Return the listing exactly, please; no pictures.

=====

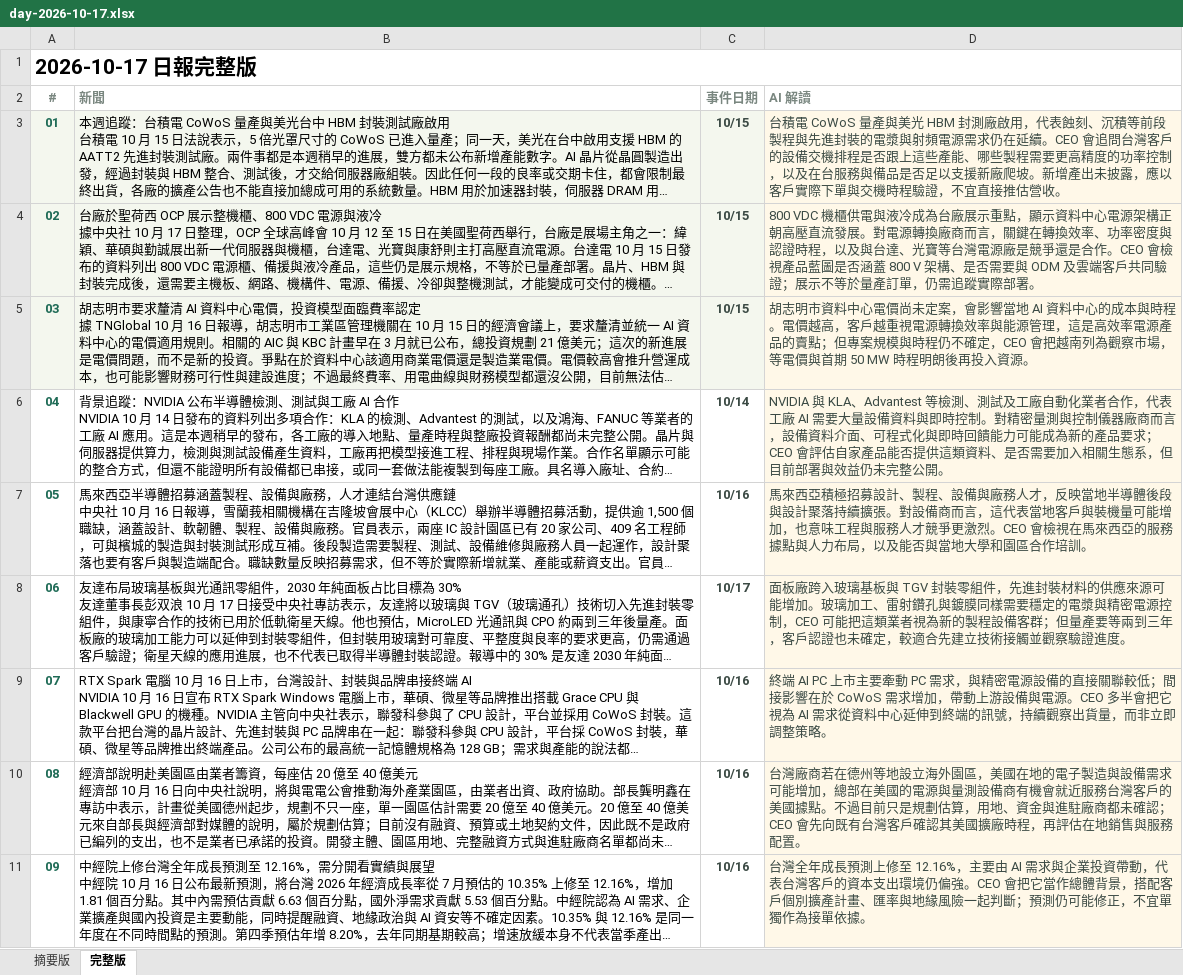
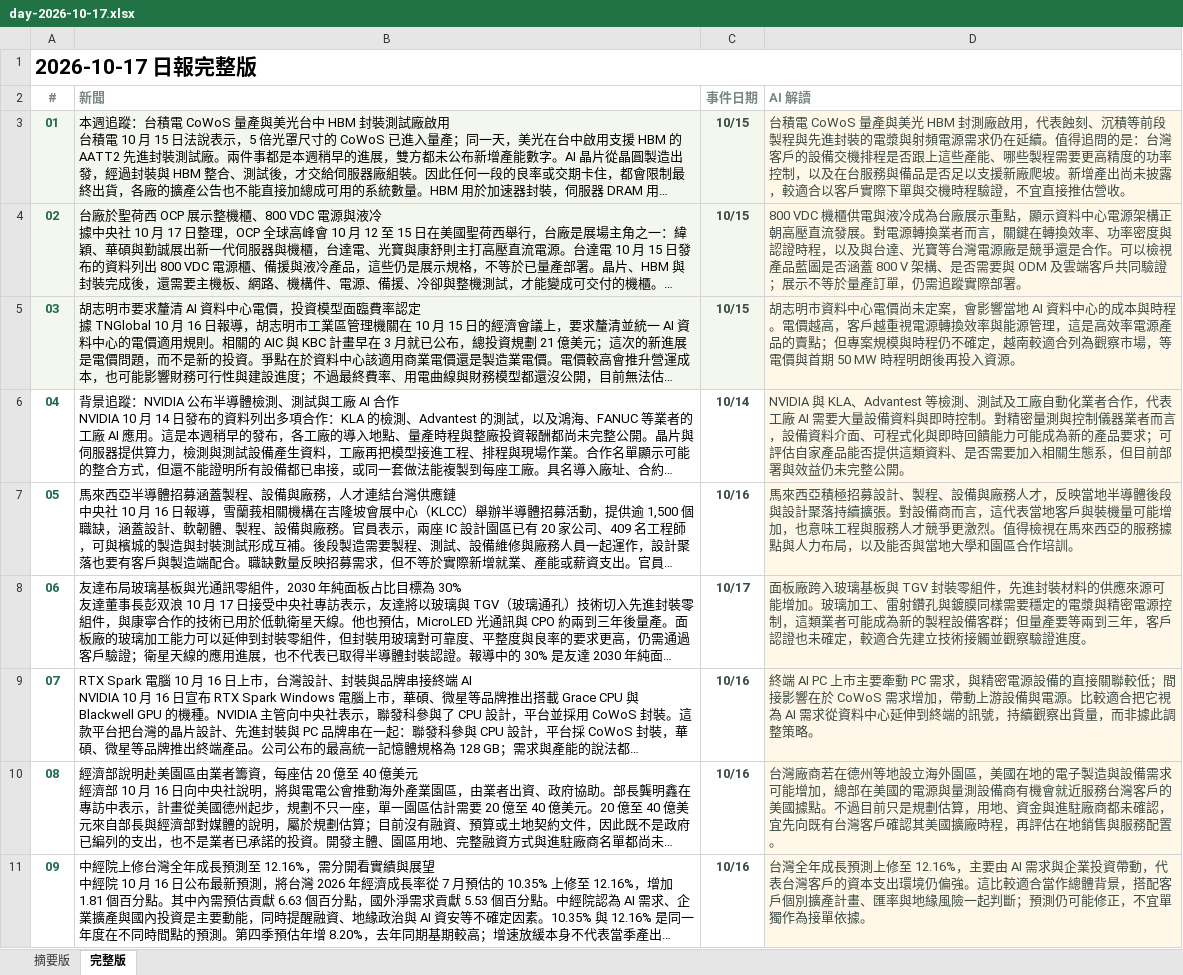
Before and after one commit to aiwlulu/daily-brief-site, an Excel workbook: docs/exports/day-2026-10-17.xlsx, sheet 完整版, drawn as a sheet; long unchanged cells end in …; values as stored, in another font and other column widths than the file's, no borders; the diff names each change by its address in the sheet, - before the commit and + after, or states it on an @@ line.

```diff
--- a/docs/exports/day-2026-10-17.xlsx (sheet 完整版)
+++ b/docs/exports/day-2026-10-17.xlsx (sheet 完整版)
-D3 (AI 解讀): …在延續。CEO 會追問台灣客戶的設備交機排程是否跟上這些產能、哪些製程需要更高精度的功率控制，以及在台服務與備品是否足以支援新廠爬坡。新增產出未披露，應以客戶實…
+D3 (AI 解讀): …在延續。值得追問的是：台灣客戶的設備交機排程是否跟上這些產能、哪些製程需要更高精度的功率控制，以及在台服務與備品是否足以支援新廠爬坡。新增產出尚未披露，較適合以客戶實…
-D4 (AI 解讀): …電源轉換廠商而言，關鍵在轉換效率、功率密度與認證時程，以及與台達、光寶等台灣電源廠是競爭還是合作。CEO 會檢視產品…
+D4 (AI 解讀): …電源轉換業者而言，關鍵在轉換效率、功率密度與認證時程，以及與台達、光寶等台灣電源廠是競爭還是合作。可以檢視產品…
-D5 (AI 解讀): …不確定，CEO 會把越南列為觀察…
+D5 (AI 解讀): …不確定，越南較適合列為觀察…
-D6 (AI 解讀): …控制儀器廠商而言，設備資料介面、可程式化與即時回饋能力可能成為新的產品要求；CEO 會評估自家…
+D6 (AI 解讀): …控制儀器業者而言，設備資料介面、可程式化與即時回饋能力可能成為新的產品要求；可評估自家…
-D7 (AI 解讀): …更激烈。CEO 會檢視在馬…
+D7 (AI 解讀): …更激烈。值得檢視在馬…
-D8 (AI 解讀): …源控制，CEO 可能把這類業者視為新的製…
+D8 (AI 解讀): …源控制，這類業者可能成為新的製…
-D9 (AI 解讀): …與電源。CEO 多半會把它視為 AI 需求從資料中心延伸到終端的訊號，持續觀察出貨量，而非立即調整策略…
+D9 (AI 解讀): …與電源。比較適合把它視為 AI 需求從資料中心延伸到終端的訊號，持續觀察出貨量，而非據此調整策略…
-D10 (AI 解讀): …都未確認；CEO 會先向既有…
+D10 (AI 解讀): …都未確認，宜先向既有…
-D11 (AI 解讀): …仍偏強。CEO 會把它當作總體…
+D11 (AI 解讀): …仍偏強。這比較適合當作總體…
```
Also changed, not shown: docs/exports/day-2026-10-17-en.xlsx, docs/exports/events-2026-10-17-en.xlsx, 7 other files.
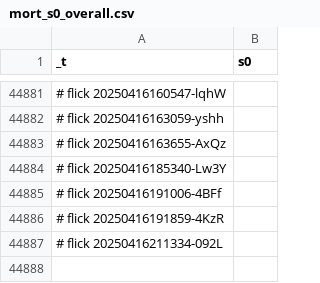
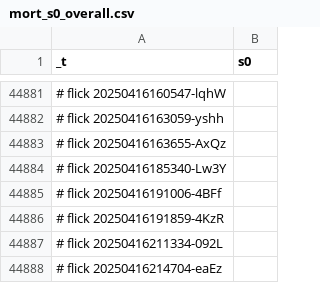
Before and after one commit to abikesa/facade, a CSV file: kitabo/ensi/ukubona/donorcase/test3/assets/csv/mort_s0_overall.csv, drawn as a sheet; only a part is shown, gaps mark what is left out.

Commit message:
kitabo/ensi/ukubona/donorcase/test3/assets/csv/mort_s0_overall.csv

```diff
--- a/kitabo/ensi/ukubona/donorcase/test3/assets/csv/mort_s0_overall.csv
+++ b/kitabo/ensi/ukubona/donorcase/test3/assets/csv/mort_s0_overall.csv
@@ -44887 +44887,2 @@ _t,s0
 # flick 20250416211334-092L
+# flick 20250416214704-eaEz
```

=====

__Solved exercise__.
Before and after one commit to aiwlulu/daily-brief-site, an Excel workbook: docs/exports/day-2026-10-17.xlsx, sheet 完整版, drawn as a sheet; long unchanged cells end in …; values as stored, in another font and other column widths than the file's, no borders; the diff names each change by its address in the sheet, - before the commit and + after, or states it on an @@ line.

```diff
--- a/docs/exports/day-2026-10-17.xlsx (sheet 完整版)
+++ b/docs/exports/day-2026-10-17.xlsx (sheet 完整版)
-D3 (AI 解讀): …在延續。CEO 會追問台灣客戶的設備交機排程是否跟上這些產能、哪些製程需要更高精度的功率控制，以及在台服務與備品是否足以支援新廠爬坡。新增產出未披露，應以客戶實…
+D3 (AI 解讀): …在延續。值得追問的是：台灣客戶的設備交機排程是否跟上這些產能、哪些製程需要更高精度的功率控制，以及在台服務與備品是否足以支援新廠爬坡。新增產出尚未披露，較適合以客戶實…
-D4 (AI 解讀): …電源轉換廠商而言，關鍵在轉換效率、功率密度與認證時程，以及與台達、光寶等台灣電源廠是競爭還是合作。CEO 會檢視產品…
+D4 (AI 解讀): …電源轉換業者而言，關鍵在轉換效率、功率密度與認證時程，以及與台達、光寶等台灣電源廠是競爭還是合作。可以檢視產品…
-D5 (AI 解讀): …不確定，CEO 會把越南列為觀察…
+D5 (AI 解讀): …不確定，越南較適合列為觀察…
-D6 (AI 解讀): …控制儀器廠商而言，設備資料介面、可程式化與即時回饋能力可能成為新的產品要求；CEO 會評估自家…
+D6 (AI 解讀): …控制儀器業者而言，設備資料介面、可程式化與即時回饋能力可能成為新的產品要求；可評估自家…
-D7 (AI 解讀): …更激烈。CEO 會檢視在馬…
+D7 (AI 解讀): …更激烈。值得檢視在馬…
-D8 (AI 解讀): …源控制，CEO 可能把這類業者視為新的製…
+D8 (AI 解讀): …源控制，這類業者可能成為新的製…
-D9 (AI 解讀): …與電源。CEO 多半會把它視為 AI 需求從資料中心延伸到終端的訊號，持續觀察出貨量，而非立即調整策略…
+D9 (AI 解讀): …與電源。比較適合把它視為 AI 需求從資料中心延伸到終端的訊號，持續觀察出貨量，而非據此調整策略…
-D10 (AI 解讀): …都未確認；CEO 會先向既有…
+D10 (AI 解讀): …都未確認，宜先向既有…
-D11 (AI 解讀): …仍偏強。CEO 會把它當作總體…
+D11 (AI 解讀): …仍偏強。這比較適合當作總體…
```
Also changed, not shown: docs/exports/day-2026-10-17-en.xlsx, docs/exports/events-2026-10-17-en.xlsx, 7 other files.
Before and after one commit to abikesa/facade, a CSV file: kitabo/ensi/ukubona/donorcase/test3/assets/csv/mort_s0_overall.csv, drawn as a sheet; only a part is shown, gaps mark what is left out.

Commit message:
kitabo/ensi/ukubona/donorcase/test3/assets/csv/mort_s0_overall.csv

```diff
--- a/kitabo/ensi/ukubona/donorcase/test3/assets/csv/mort_s0_overall.csv
+++ b/kitabo/ensi/ukubona/donorcase/test3/assets/csv/mort_s0_overall.csv
@@ -44887 +44887,2 @@ _t,s0
 # flick 20250416211334-092L
+# flick 20250416214704-eaEz
```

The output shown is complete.